Egyptian protesters carry away a man suffering from tear gas during clashes with riot police near Tahrir Square in Cairo.
Egypt's military rulers apologized on Thursday for the deaths of demonstrators at the hands of police as protests demanding an immediate handover to civilian control entered a seventh day.
At least 35 protesters have been killed since Saturday -- when clashes erupted -- and more than 2,000 injured, prompting expressions of concern from Western governments and a call from the United Nations for an independent inquiry into the "excessive use of force."
Demonstrators again camped out overnight in Tahrir Square, the iconic heart of the 18 days of protests that ousted veteran president Hosni Mubarak in February, to demand that the military leadership step down immediately.

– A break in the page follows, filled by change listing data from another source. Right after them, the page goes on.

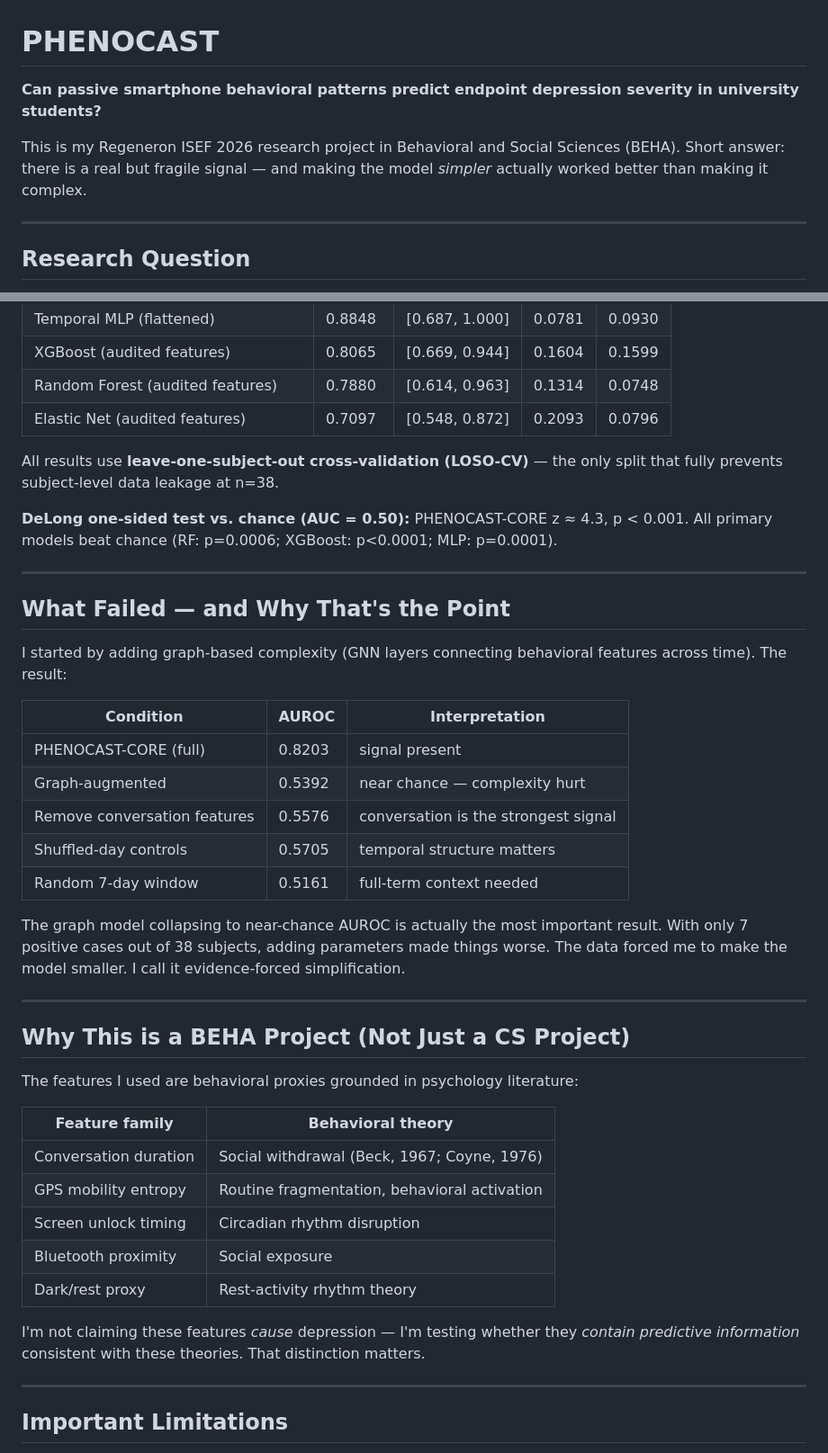
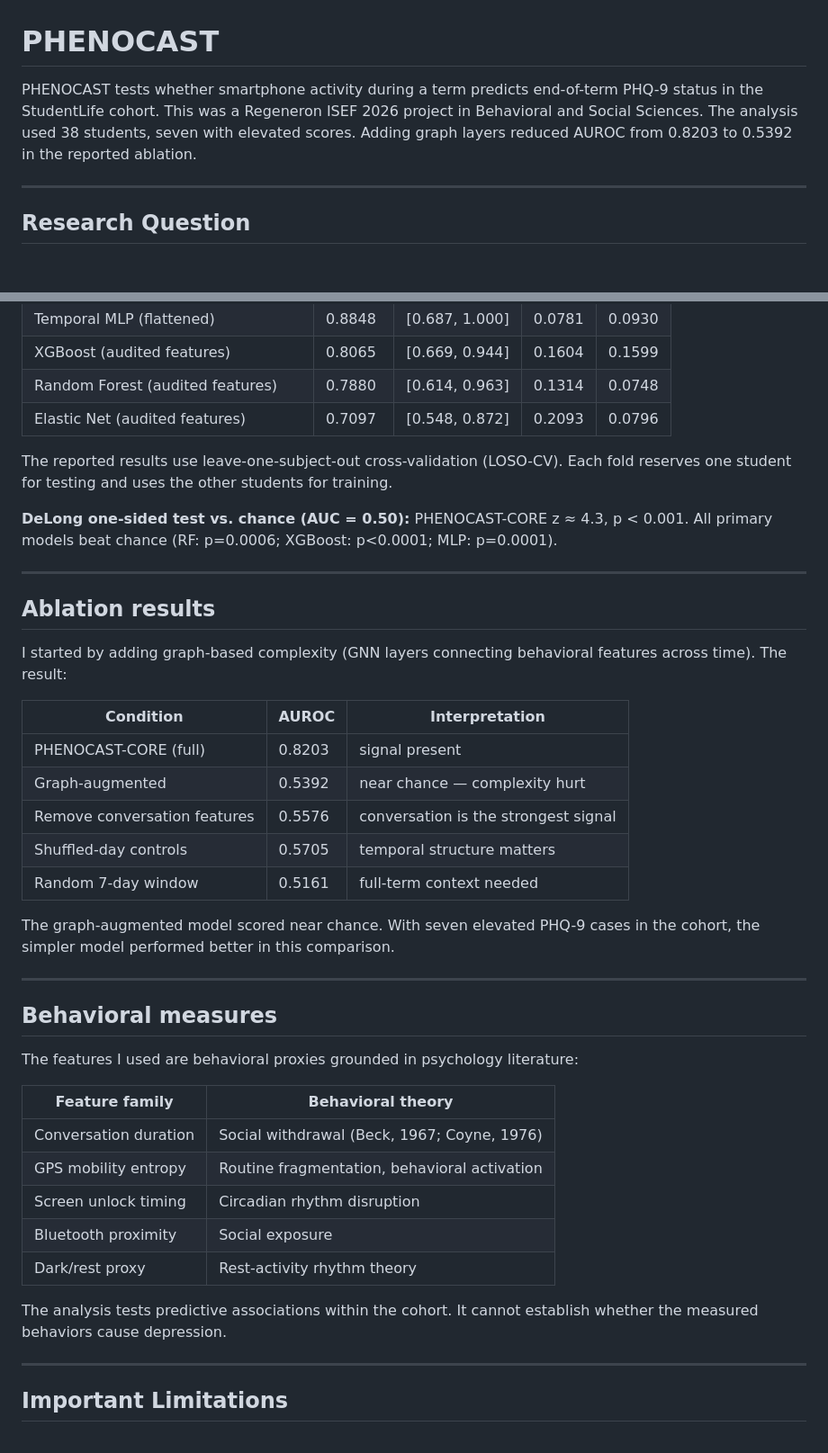
Before and after one commit to SilverCoin256/phenocast, a Markdown page: README.md, 2 parts joined by grey strips. Shown at 90% size. Drawn GitHub-style; blank space fills up the shorter version.

Commit message:
Clarify the README and add reader review (#1)
The repository owner approved merging this documentation update. The pull request records the reader checks.

```diff
--- a/README.md
+++ b/README.md
@@ -1,8 +1,6 @@
 # PHENOCAST
 
-**Can passive smartphone behavioral patterns predict endpoint depression severity in university students?**
-
-This is my Regeneron ISEF 2026 research project in Behavioral and Social Sciences (BEHA). Short answer: there is a real but fragile signal — and making the model *simpler* actually worked better than making it complex.
+PHENOCAST tests whether smartphone activity during a term predicts end-of-term PHQ-9 status in the StudentLife cohort. This was a Regeneron ISEF 2026 project in Behavioral and Social Sciences. The analysis used 38 students, seven with elevated scores. Adding graph layers reduced AUROC from 0.8203 to 0.5392 in the reported ablation.
 
 ---
 
@@ -24,13 +22,13 @@ I used the [StudentLife dataset](http://studentlife.cs.dartmouth.edu/) (Wang et
 | Random Forest (audited features) | 0.7880 | [0.614, 0.963] | 0.1314 | 0.0748 |
 | Elastic Net (audited features) | 0.7097 | [0.548, 0.872] | 0.2093 | 0.0796 |
 
-All results use **leave-one-subject-out cross-validation (LOSO-CV)** — the only split that fully prevents subject-level data leakage at n=38.
+The reported results use leave-one-subject-out cross-validation (LOSO-CV). Each fold reserves one student for testing and uses the other students for training.
 
 **DeLong one-sided test vs. chance (AUC = 0.50):** PHENOCAST-CORE z ≈ 4.3, p < 0.001. All primary models beat chance (RF: p=0.0006; XGBoost: p<0.0001; MLP: p=0.0001).
 
 ---
 
-## What Failed — and Why That's the Point
+## Ablation results
 
 I started by adding graph-based complexity (GNN layers connecting behavioral features across time). The result:
 
@@ -42,11 +40,11 @@ I started by adding graph-based complexity (GNN layers connecting behavioral fea
 | Shuffled-day controls | 0.5705 | temporal structure matters |
 | Random 7-day window | 0.5161 | full-term context needed |
 
-The graph model collapsing to near-chance AUROC is actually the most important result. With only 7 positive cases out of 38 subjects, adding parameters made things worse. The data forced me to make the model smaller. I call it evidence-forced simplification.
+The graph-augmented model scored near chance. With seven elevated PHQ-9 cases in the cohort, the simpler model performed better in this comparison.
 
 ---
 
-## Why This is a BEHA Project (Not Just a CS Project)
+## Behavioral measures
 
 The features I used are behavioral proxies grounded in psychology literature:
 
@@ -58,7 +56,7 @@ The features I used are behavioral proxies grounded in psychology literature:
 | Bluetooth proximity | Social exposure |
 | Dark/rest proxy | Rest-activity rhythm theory |
 
-I'm not claiming these features *cause* depression — I'm testing whether they *contain predictive information* consistent with these theories. That distinction matters.
+The analysis tests predictive associations within the cohort. It cannot establish whether the measured behaviors cause depression.
 
 ---
 
```
Also changed, not shown: .github/PULL_REQUEST_TEMPLATE.md (added, +12 -0 lines).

The mass protests, which placatory moves by the military have failed to dampen, threaten to eclipse the first post-Mubarak parliamentary elections due to begin on Monday.
"The Supreme Council of the Armed Forces presents its regrets and deep apologies for the deaths of martyrs from among Egypt's loyal sons during the recent events in Tahrir Square," it said in a statement on its Facebook page.
"The council also offers its condolences to the families of the martyrs across Egypt."
The statement came after a speech by SCAF chairman Field Marshal Hussein Tantawi on Tuesday which was aimed at placating protesters in the square but was heavily criticised for not making mention of the deaths at the hands of police.
The SCAF vowed to investigate and prosecute all those behind the deaths.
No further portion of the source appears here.